The American Revolution was a war waged by the 13 American Colonies to overthrow British rule and become an independent nation. Historians agree that it began with the “shot heard round the world” in the battle of Lexington and Concord on April 19, 1775 and officially ended with the Treaty of Paris in 1783. The end result was a new nation and a new form of government that inspired the creation of democracies around the world.
When studying the American Revolutionary war include perspectives from all those involved including the Native Americans who had lived on the continent for thousands of years. During the war many Native Americans fought alongside the British while others fought on the Patriot side. Help students understand history from a variety of different perspectives, especially those that have been historically left out and marginalized.
TRYING TO REMAIN NEUTRAL
Early on, Oneida leaders sent a message to the New York governor: "We are unwilling to join either side of such a contest, for we love you both, Old England and New. Should the Great King of England apply us for aid, we should deny him - and should the colonies apply, we shall refuse. We Indians cannot find or recollect from the traditions of our ancestors any like case."
Mohawk leaders Joseph Brant (Thayendanegea) and his sister Molly Brant (Degonwadonti) used their great influence to convince the Iroquois Confederacy to support the British and provided valuable aid.
British North America
Treaty of Paris1783The United States of America retains the land from the Atlantic Ocean to the Mississippi River.
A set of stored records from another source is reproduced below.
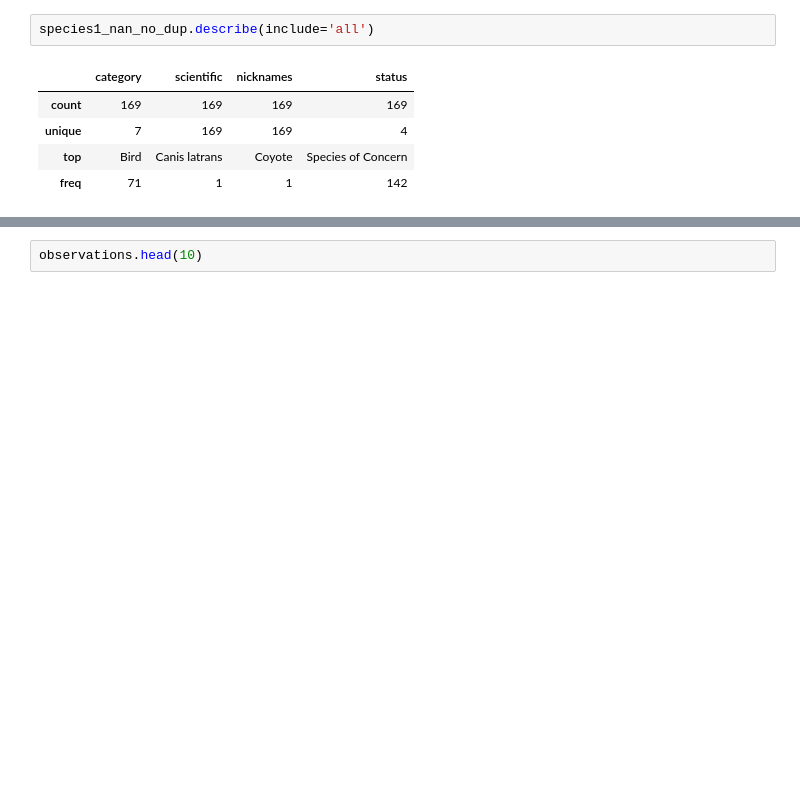
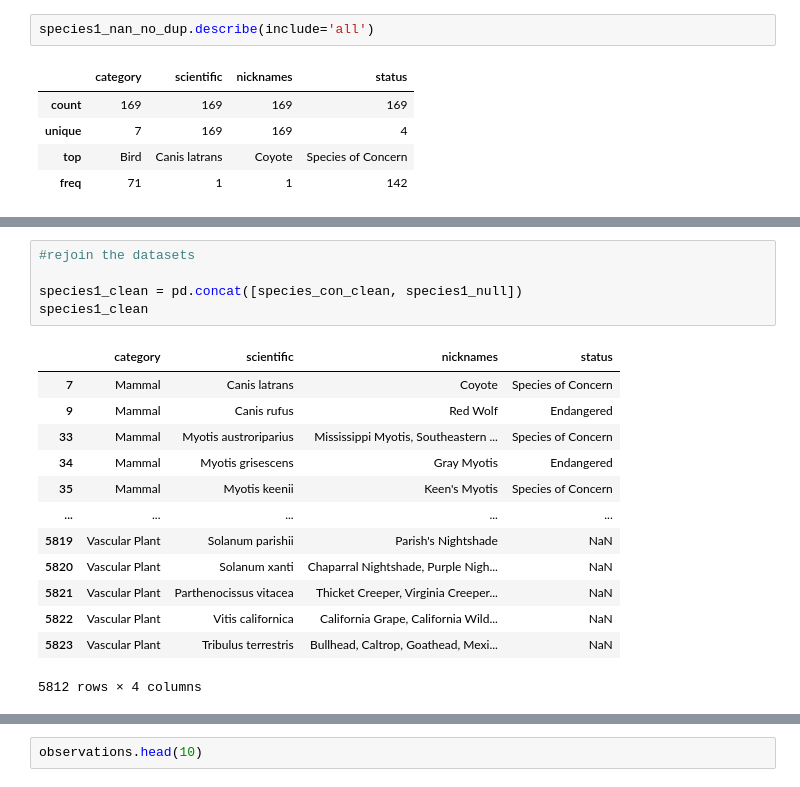
Before and after one commit to ElianeSato/biodiversity, a Jupyter notebook: biodiversity.ipynb, the cells around one changed output, grey strips where cells are left out. Cells and saved outputs as stored; diff of their text form; blank space fills up the shorter version.

```diff
--- a/biodiversity.ipynb
+++ b/biodiversity.ipynb
@@ -520,0 +540,19 @@ dtype: int64
+# %%
+#rejoin the datasets
+
+species1_clean = pd.concat([species_con_clean, species1_null])
+species1_clean
+# %% [output]
+|  | category | scientific | nicknames | status |
+| 7 | Mammal | Canis latrans | Coyote | Species of Concern |
+| 9 | Mammal | Canis rufus | Red Wolf | Endangered |
+| 33 | Mammal | Myotis austroriparius | Mississippi Myotis, Southeastern ... | Species of Concern |
+| 34 | Mammal | Myotis grisescens | Gray Myotis | Endangered |
+| 35 | Mammal | Myotis keenii | Keen's Myotis | Species of Concern |
+| ... | ... | ... | ... | ... |
+| 5819 | Vascular Plant | Solanum parishii | Parish's Nightshade | NaN |
+| 5820 | Vascular Plant | Solanum xanti | Chaparral Nightshade, Purple Nigh... | NaN |
+| 5821 | Vascular Plant | Parthenocissus vitacea | Thicket Creeper, Virginia Creeper... | NaN |
+| 5822 | Vascular Plant | Vitis californica | California Grape, California Wild... | NaN |
+| 5823 | Vascular Plant | Tribulus terrestris | Bullhead, Caltrop, Goathead, Mexi... | NaN |
+5812 rows × 4 columns
```
Also changed, not shown: parts of 12 cells of this notebook.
The Indigenous peoples of North America had long faced conflict, death, and removal from their lands at the hands of the American colonists. When the Revolution broke out many wanted to stay neutral, even though it was difficult. The British and Americans each vied for their aid while also at times decimating Native American villages taking food and supplies causing widespread hunger and hardship.
Many feared that the Colonists would settle westward, further encroaching on their lands. Because of this, most First Nations allied with the British. The Cherokees, Creeks, and others in the south, along with the Iroquois Confederacy in the north, provided aid to the British who were unfamiliar with the landscape.
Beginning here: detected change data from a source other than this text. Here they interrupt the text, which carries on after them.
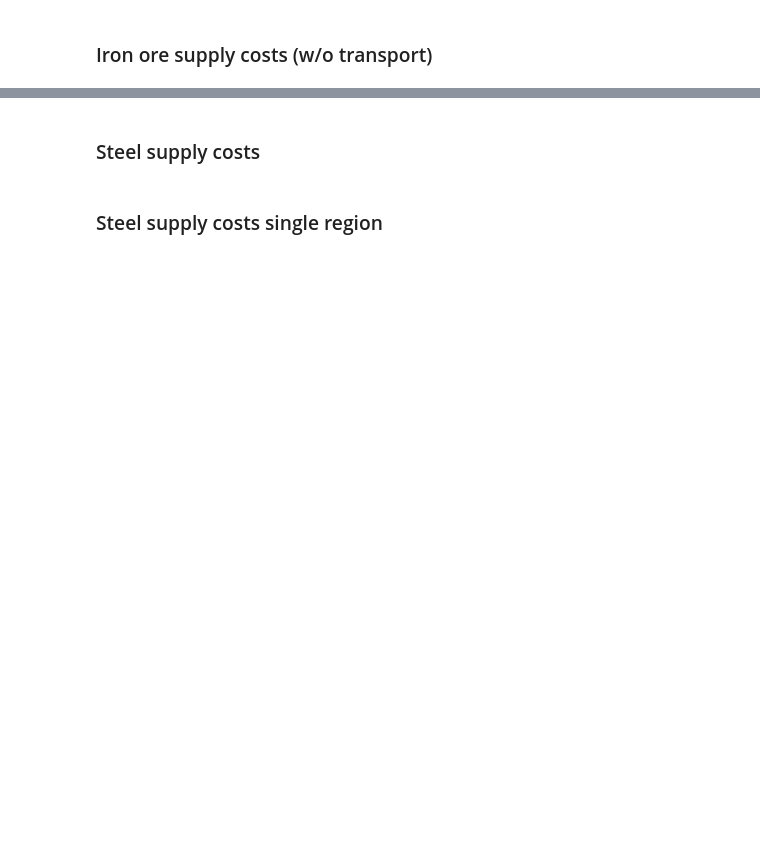
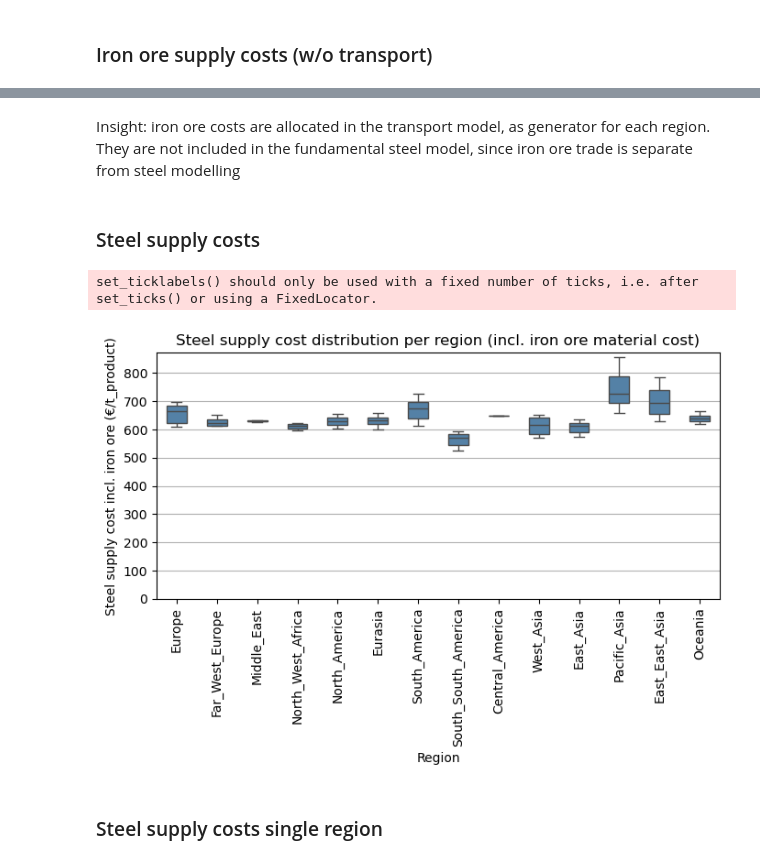
Before and after one commit to energyLS/shift, a Jupyter notebook: workflow/notebooks/analysis-coststructure.ipynb, the cells around one changed output, grey strips where cells are left out. Drawn from its saved outputs; the diff is of its cells as text; code cells hidden in the pictures; blank space fills up the shorter version.

Commit message:
feat: extend analysis, cost structure done

```diff
--- a/workflow/notebooks/analysis-coststructure.ipynb
+++ b/workflow/notebooks/analysis-coststructure.ipynb
@@ -34,21 +66,27 @@ print(f"Iron ore cost (w/o transport): {iron_ore_cost_notransport:.2f} €/t_ste
+# %% [markdown]
+Insight: iron ore costs are allocated in the transport model, as generator for each region. They are not included in the fundamental steel model, since iron ore trade is separate from steel modelling
 # %% [markdown]
 ### Steel supply costs
 # %%
 # Steel supply cost distribution per region (boxplot), including iron ore cost w/o transport
 steel_links = n.links[n.links.carrier == 'steel'].copy()
 steel_links['region'] = steel_links['bus1'].str.replace('_ore$', '', regex=True)
 # Add iron ore cost w/o transport to each steel supply cost. The marginal cost of steel links refers to bus0, so an adjustment to steel (bus1) is required
 steel_links['total_cost'] = steel_links['marginal_cost'] * iron_ore_to_steel + iron_ore_cost_notransport
 
 fig, ax = plt.subplots(figsize=(7, 5))
 sns.boxplot(x='region', y='total_cost', data=steel_links, ax=ax, width=0.5, color='steelblue', fliersize=3)
 ax.set_ylabel('Steel supply cost incl. iron ore (€/t_product)')
 ax.set_xlabel('Region')
 ax.set_title('Steel supply cost distribution per region (incl. iron ore material cost)')
 ax.set_xticklabels(ax.get_xticklabels(), rotation=90)
 ax.set_ylim(0, None)
+ax.grid(axis='y')
 plt.tight_layout()
 plt.show()
+# %% [output]
+set_ticklabels() should only be used with a fixed number of ticks, i.e. after set_ticks() or using a FixedLocator.
+[figure, added]
 # %% [markdown]
 ### Steel supply costs single region
 # %%
```
Also changed, not shown: parts of 14 cells of this notebook.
The Oneida and Tuscarora broke with the Iroquois Confederacy, ending the centuries old Great Peace of the Haudenosaunee, and supported the Americans along with the Stockbridge, helping scout and conduct raids. Chief Guyashuta of the Ohio Senecas, Chief Cornstalk of the Shawnees, and Chief White Eyes of the Delawares tried to maintain peace, but switched allegiances after American soldiers killed Cornstalk and White Eyes and slaughtered a village of peaceful Moravian Delawares without cause.
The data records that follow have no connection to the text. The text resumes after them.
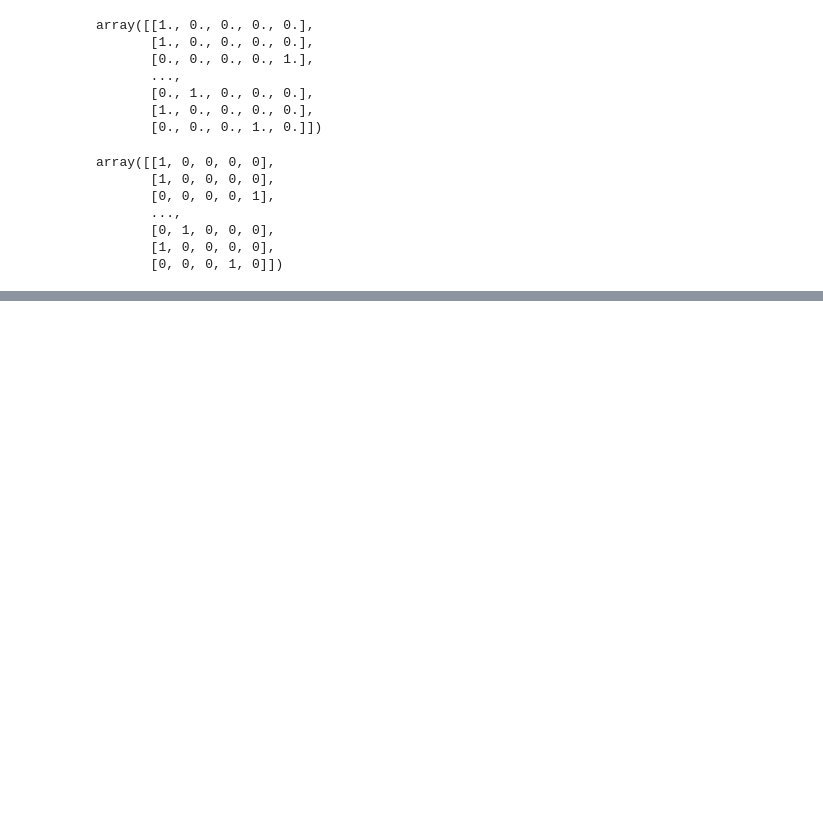
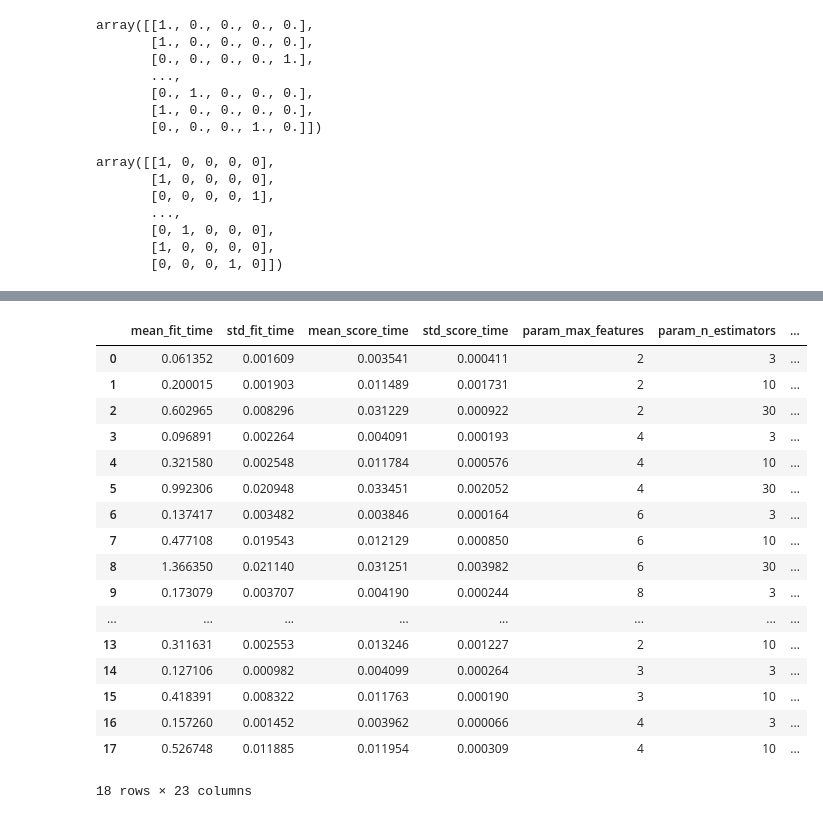
Before and after one commit to hankehly/handson-ml, a Jupyter notebook: Housing.ipynb, the cells around one changed output, grey strips where cells are left out. Cells and saved outputs as stored; diff of their text form; code cells hidden in the pictures; blank space fills up the shorter version.

```diff
--- a/Housing.ipynb
+++ b/Housing.ipynb
@@ -362,0 +400,5 @@ Predictions: [210644.60459286 317768.80697211 210956.43331178  59218.98886849
+# %%
+from sklearn.tree import DecisionTreeRegressor
+
+tree_reg = DecisionTreeRegressor()
+tree_reg.fit(housing_prepared, housing_labels)
@@ -362,0 +454,5 @@ Predictions: [210644.60459286 317768.80697211 210956.43331178  59218.98886849
+# %%
+from sklearn.ensemble import RandomForestRegressor
+
+forest_reg = RandomForestRegressor()
+forest_reg.fit(housing_prepared, housing_labels)
@@ -362,0 +508,9 @@ Predictions: [210644.60459286 317768.80697211 210956.43331178  59218.98886849
+# %%
+from sklearn.svm import SVR
+
+svm_reg = SVR(kernel='linear')
+svm_reg.fit(housing_prepared, housing_labels)
+housing_predictions = svm_reg.predict(housing_prepared)
+svm_mse = mean_squared_error(housing_labels, housing_predictions)
+svm_rmse = np.sqrt(svm_mse)
+svm_rmse
@@ -362,0 +521,15 @@ Predictions: [210644.60459286 317768.80697211 210956.43331178  59218.98886849
+# %%
+from sklearn.model_selection import GridSearchCV
+
+param_grid = [
+    # Try 12 (3×4) combinations of hyperparameters called 'n_estimators' and 'max_features'
+    # When you have no idea what value a hyperparameter should have
+    # a simple approach is to try out consecutive powers of 10 or smaller number..
+    {'n_estimators': [3, 10, 30], 'max_features': [2, 4, 6, 8]},
+    # then try 6 (2×3) combinations with bootstrap set as False
+    {'bootstrap': [False], 'n_estimators': [3, 10], 'max_features': [2, 3, 4]},
+]
+
+forest_reg = RandomForestRegressor()
+grid_search = GridSearchCV(forest_reg, param_grid, cv=5, scoring='neg_mean_squared_error')
+grid_search.fit(housing_prepared, housing_labels)
@@ -362,0 +584,21 @@ Predictions: [210644.60459286 317768.80697211 210956.43331178  59218.98886849
+# %%
+pd.DataFrame(grid_search.cv_results_)
+# %% [output]
+|  | mean_fit_time | std_fit_time | mean_score_time | std_score_time | param_max_features | param_n_estimators | ... |
+| 0 | 0.061352 | 0.001609 | 0.003541 | 0.000411 | 2 | 3 | ... |
+| 1 | 0.200015 | 0.001903 | 0.011489 | 0.001731 | 2 | 10 | ... |
+| 2 | 0.602965 | 0.008296 | 0.031229 | 0.000922 | 2 | 30 | ... |
+| 3 | 0.096891 | 0.002264 | 0.004091 | 0.000193 | 4 | 3 | ... |
+| 4 | 0.321580 | 0.002548 | 0.011784 | 0.000576 | 4 | 10 | ... |
+| 5 | 0.992306 | 0.020948 | 0.033451 | 0.002052 | 4 | 30 | ... |
+| 6 | 0.137417 | 0.003482 | 0.003846 | 0.000164 | 6 | 3 | ... |
+| 7 | 0.477108 | 0.019543 | 0.012129 | 0.000850 | 6 | 10 | ... |
+| 8 | 1.366350 | 0.021140 | 0.031251 | 0.003982 | 6 | 30 | ... |
+| 9 | 0.173079 | 0.003707 | 0.004190 | 0.000244 | 8 | 3 | ... |
+| ... | ... | ... | ... | ... | ... | ... | ... |
+| 13 | 0.311631 | 0.002553 | 0.013246 | 0.001227 | 2 | 10 | ... |
+| 14 | 0.127106 | 0.000982 | 0.004099 | 0.000264 | 3 | 3 | ... |
+| 15 | 0.418391 | 0.008322 | 0.011763 | 0.000190 | 3 | 10 | ... |
+| 16 | 0.157260 | 0.001452 | 0.003962 | 0.000066 | 4 | 3 | ... |
+| 17 | 0.526748 | 0.011885 | 0.011954 | 0.000309 | 4 | 10 | ... |
+18 rows × 23 columns
```
Also changed, not shown: parts of 35 cells of this notebook.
In 1783, the British surrendered the 13 colonies as well as the land west of the Mississippi River. Some Native Americans that aided the British fled to Canada while others remained and continued to fight to regain relations with the Americans and retain their land. Stockbridges and Oneidas who had supported the Americans lost lands, as well as Senecas and Shawnees who had fought against them. The new United States continued to expand, taking Native American lands by treaty and by force.